HSC says that the number of Americans going online for healthcare goes way up:
In 2007, 56 percent of American adults—more than 122 million people—sought information about a personal health concern from a source other than their doctor, up from 38 percent, or 72 million people, in 2001, according to a national study released today by the Center for Studying Health System Change (HSC).
Harris Interactive says it’s gone down ;
Ten years ago, in 1998, the Harris Poll began measuring the number of people going online for health care information. At that time we reported that 54 million people had done so at least once. Since then the number of those people, whom we labeled “cyberchondriacs,” have increased almost every year, reaching 110 million in 2002, and 160 million in 2007.
This year, the Harris Poll finds only 150 million who claim to have gone online to obtain health care information. Of course, 150 million is still a huge number and includes 66 percent of all adults and 81 percent of those who are online.

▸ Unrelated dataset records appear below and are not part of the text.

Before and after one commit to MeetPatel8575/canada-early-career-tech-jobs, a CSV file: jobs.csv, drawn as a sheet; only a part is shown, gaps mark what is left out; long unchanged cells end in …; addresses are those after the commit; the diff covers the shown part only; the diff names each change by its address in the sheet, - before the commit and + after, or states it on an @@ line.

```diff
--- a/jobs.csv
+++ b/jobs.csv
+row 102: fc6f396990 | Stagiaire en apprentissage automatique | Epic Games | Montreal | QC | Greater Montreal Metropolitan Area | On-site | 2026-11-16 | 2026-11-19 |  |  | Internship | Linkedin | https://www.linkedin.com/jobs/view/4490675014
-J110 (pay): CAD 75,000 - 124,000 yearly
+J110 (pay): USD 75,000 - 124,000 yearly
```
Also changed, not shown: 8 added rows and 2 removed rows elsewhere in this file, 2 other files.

Extra points if you can spot the flaw in my reasoning. (Yes, it’s easy but I’ve been up late watching the Olympics….even though I said I wouldn’t)
Categories: Matthew Holt